OAB and its related symptoms cause embarrassment and negatively impact quality of life for many patients.
Symptoms of Overactive Bladder and Diagnosis
The most common symptoms of overactive bladder are urinary frequency and the sudden urge to urinate. If a woman is urinating more than eight times a day, this might be a symptom of OAB. Waking up in the middle of the night to urinate often indicates OAB, as well.
A urologist may perform a number of tests to diagnosis OAB. These may include:
Physical exam, medical history review and symptom questionnaire.
Bladder stress test, performed by filling up the bladder and having the patient cough to ascertain how much urine leaks.
Post void residual volume test checks if the bladder is actually fully emptying by inserting a catheter through the urethra and into the bladder after urination. The catheter measures any remaining urine.
Urodynamic testing is a series of tests typically reserved for unusual cases and primarily measures urine flow to test for obstruction as well as evaluating urge sensation.
Urinalysis screens for the presence of bacteria and may rule out other similar conditions such as a UTI.
Cystoscopy examines the inside of the bladder by placing a long thin tube with a magnifying glass up the urethra.
Treatment of Overactive Bladder
Behavioral and Lifestyle Changes
Performing pelvic floor exercises, known as Kegels, strengthens the pelvic floor muscles and the sphincter, a urinary muscle. Scheduling toilet trips for every couple of hours, as well as managing and reducing fluid intake, will help women normalize their urine schedule. Bladder training involves delaying urination after the initial sensation hits and building up the intervals between urinating over time.
Medications prescribed for women with OAB are intended to relax the bladder and help mitigate symptoms. Botox bladder injections may stop the muscles of the bladder from contracting involuntarily.
Nerve Stimulation Therapy (InterStim)
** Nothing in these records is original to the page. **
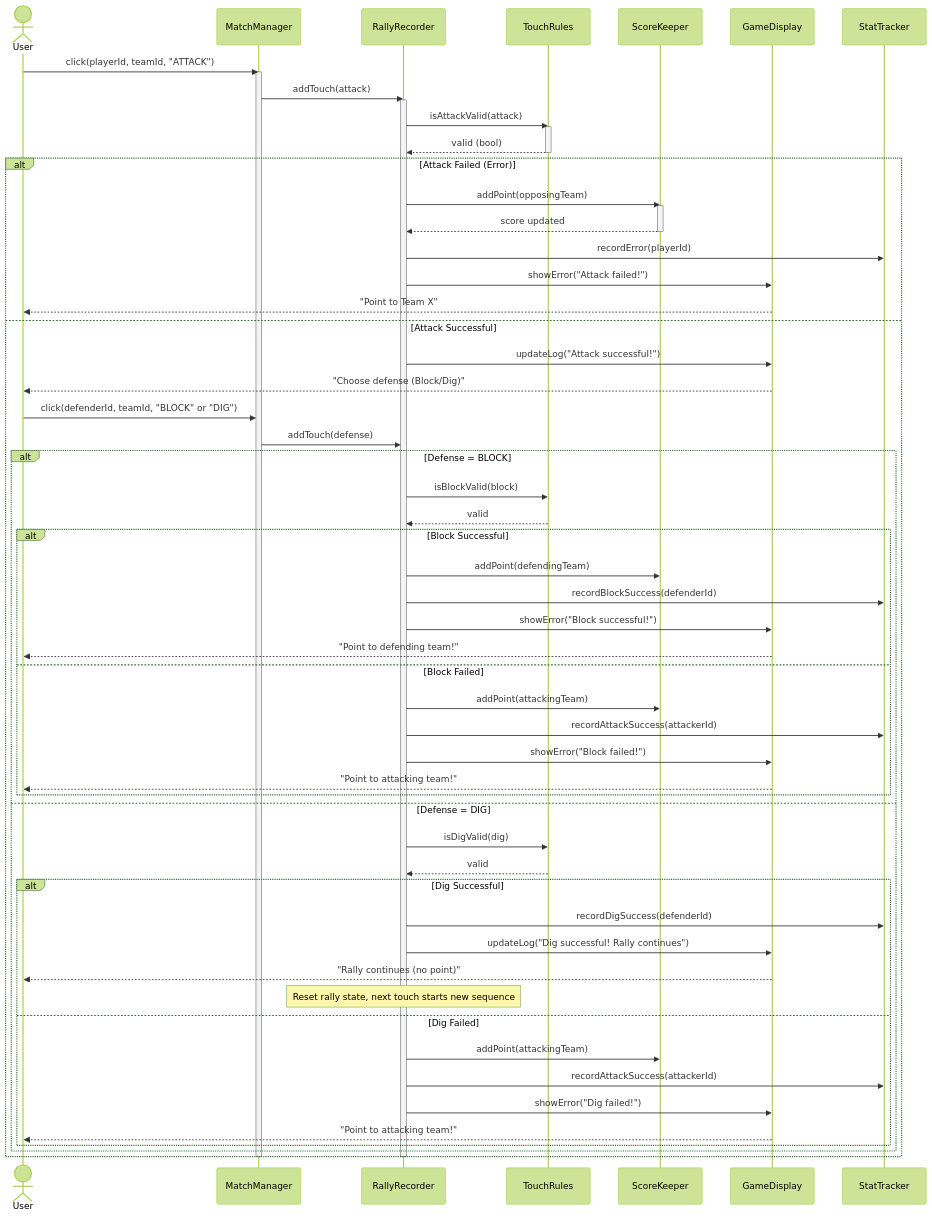
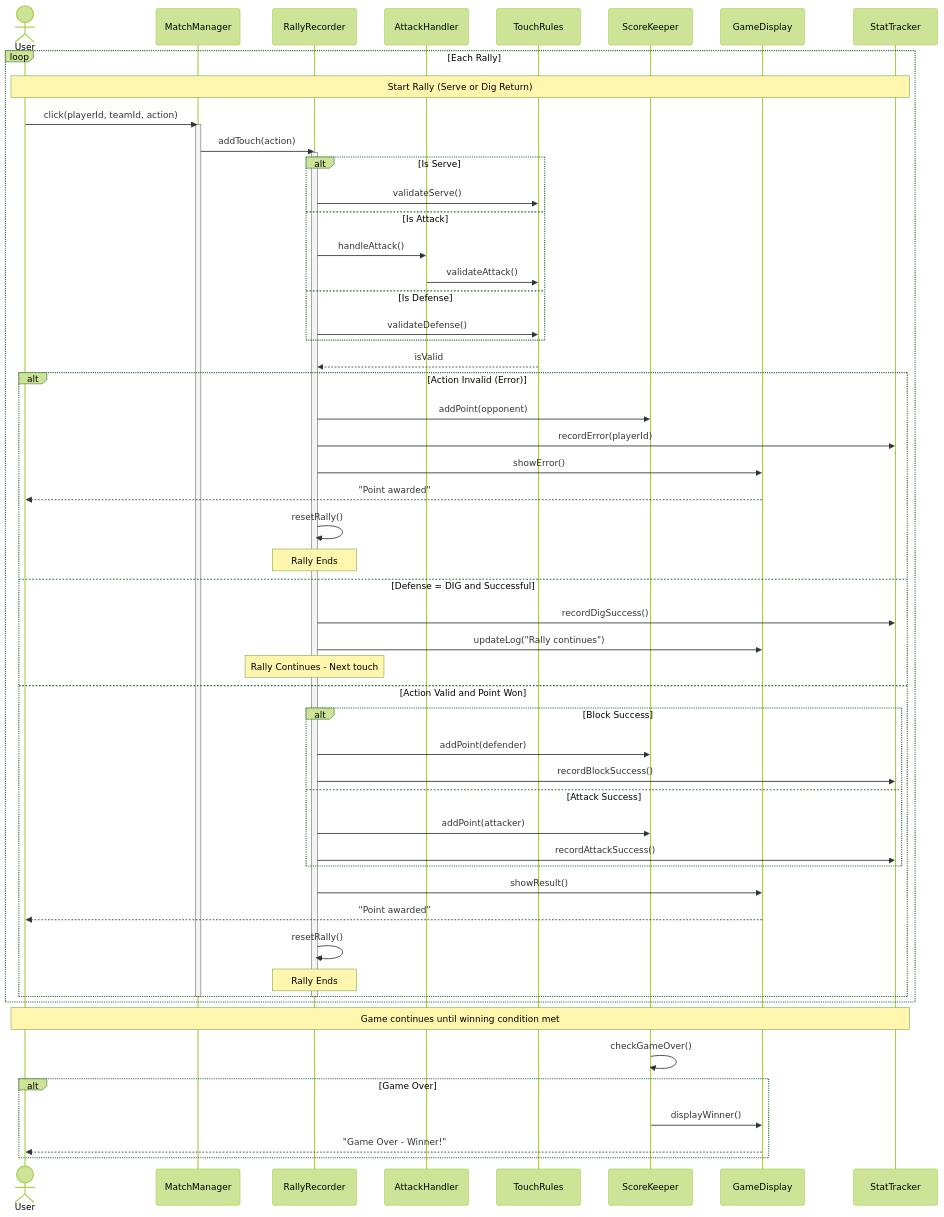
The second of 2 diagrams in README.md (BSCpE-2-Software-Design/Beach-Volleyball-Analyzer), drawn with Mermaid (forest theme) before and after one commit. The commit also changed other lines of this file, not shown here.

Commit message:
Enhance README with project overview and diagrams
Added detailed overview, class diagram, and sequence diagram for the Beach Volleyball Analyzer project. Updated the class and sequence diagram

````diff
--- a/README.md
+++ b/README.md
@@ -107,75 +130,68 @@
 ```mermaid
 sequenceDiagram
     actor User
-    participant MatchManager
-    participant RallyRecorder
-    participant TouchRules
-    participant ScoreKeeper
-    participant GameDisplay
-    participant StatTracker
+    participant MM as MatchManager
+    participant RR as RallyRecorder
+    participant AH as AttackHandler
+    participant TR as TouchRules
+    participant SK as ScoreKeeper
+    participant GD as GameDisplay
+    participant ST as StatTracker
 
-    User->>MatchManager: click(playerId, teamId, "ATTACK")
-    activate MatchManager
-    
-    MatchManager->>RallyRecorder: addTouch(attack)
-    activate RallyRecorder
-    
-    RallyRecorder->>TouchRules: isAttackValid(attack)
-    activate TouchRules
-    TouchRules-->>RallyRecorder: valid (bool)
-    deactivate TouchRules
-
-    alt Attack Failed (Error)
-        RallyRecorder->>ScoreKeeper: addPoint(opposingTeam)
-        activate ScoreKeeper
-        ScoreKeeper-->>RallyRecorder: score updated
-        deactivate ScoreKeeper
+    loop Each Rally
+        Note over User,ST: Start Rally (Serve or Dig Return)
         
-        RallyRecorder->>StatTracker: recordError(playerId)
-        RallyRecorder->>GameDisplay: showError("Attack failed!")
-        GameDisplay-->>User: "Point to Team X"
+        User->>MM: click(playerId, teamId, action)
+        activate MM
+        MM->>RR: addTouch(action)
+        activate RR
         
-    else Attack Successful
-        RallyRecorder->>GameDisplay: updateLog("Attack successful!")
-        GameDisplay-->>User: "Choose defense (Block/Dig)"
+        alt Is Serve
+            RR->>TR: validateServe()
+        else Is Attack
+            RR->>AH: handleAttack()
+            AH->>TR: validateAttack()
+        else Is Defense
+            RR->>TR: validateDefense()
+        end
         
-        User->>MatchManager: click(defenderId, teamId, "BLOCK" or "DIG")
-        MatchManager->>RallyRecorder: addTouch(defense)
+        TR-->>RR: isValid
         
-        alt Defense = BLOCK
-            RallyRecorder->>TouchRules: isBlockValid(block)
-            TouchRules-->>RallyRecorder: valid
+        alt Action Invalid (Error)
+            RR->>SK: addPoint(opponent)
+            RR->>ST: recordError(playerId)
+            RR->>GD: showError()
+            GD-->>User: "Point awarded"
+            RR->>RR: resetRally()
+            Note over RR: Rally Ends
             
-            alt Block Successful
-                RallyRecorder->>ScoreKeeper: addPoint(defendingTeam)
-                RallyRecorder->>StatTracker: recordBlockSuccess(defenderId)
-                RallyRecorder->>GameDisplay: showError("Block successful!")
-                GameDisplay-->>User: "Point to defending team!"
-            else Block Failed
-                RallyRecorder->>ScoreKeeper: addPoint(attackingTeam)
-                RallyRecorder->>StatTracker: recordAttackSuccess(attackerId)
-                RallyRecorder->>GameDisplay: showError("Block failed!")
-                GameDisplay-->>User: "Point to attacking team!"
+        else Defense = DIG and Successful
+            RR->>ST: recordDigSuccess()
+            RR->>GD: updateLog("Rally continues")
+            Note over RR: Rally Continues - Next touch
+            
+        else Action Valid and Point Won
+            alt Block Success
+                RR->>SK: addPoint(defender)
+                RR->>ST: recordBlockSuccess()
+            else Attack Success
+                RR->>SK: addPoint(attacker)
+                RR->>ST: recordAttackSuccess()
             end
-            
-        else Defense = DIG
-            RallyRecorder->>TouchRules: isDigValid(dig)
-            TouchRules-->>RallyRecorder: valid
-            
-            alt Dig Successful
-                RallyRecorder->>StatTracker: recordDigSuccess(defenderId)
-                RallyRecorder->>GameDisplay: updateLog("Dig successful! Rally continues")
-                GameDisplay-->>User: "Rally continues (no point)"
-                Note over RallyRecorder: Reset rally state, next touch starts new sequence
-            else Dig Failed
-                RallyRecorder->>ScoreKeeper: addPoint(attackingTeam)
-                RallyRecorder->>StatTracker: recordAttackSuccess(attackerId)
-                RallyRecorder->>GameDisplay: showError("Dig failed!")
-                GameDisplay-->>User: "Point to attacking team!"
-            end
+            RR->>GD: showResult()
+            GD-->>User: "Point awarded"
+            RR->>RR: resetRally()
+            Note over RR: Rally Ends
         end
+        
+        deactivate RR
+        deactivate MM
     end
     
-    deactivate RallyRecorder
-    deactivate MatchManager
+    Note over User,ST: Game continues until winning condition met
+    SK->>SK: checkGameOver()
+    alt Game Over
+        SK->>GD: displayWinner()
+        GD-->>User: "Game Over - Winner!"
+    end
 ```
````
Sacral nerve stimulation (SNS), InterStim and peripheral nerve stimulation (also called percutaneous neural stimulation or PTNS) attempt to regulate nerve impulse reactions. The procedure involves using removable, implantable device which can be activated by a patient to send mild electrical pulses to the sacral nerves located near the tailbone. Typically, a doctor will recommend a 1-2 week trial of the device for the patient to determine effectiveness of the implant.
Nerve stimulation has been shown to help people with urinary retention and overactive bladder symptoms including urinary urge incontinence, urgency and frequency.
Surgery for Overactive Bladder
Treating OAB with surgery is not a common treatment course and is reserved for women whose other treatments plans have failed. Surgery may increase the physical size of the bladder by using portions of bowel to replace and expand a section of the bladder. Completely removing the bladder is always a last resort surgery.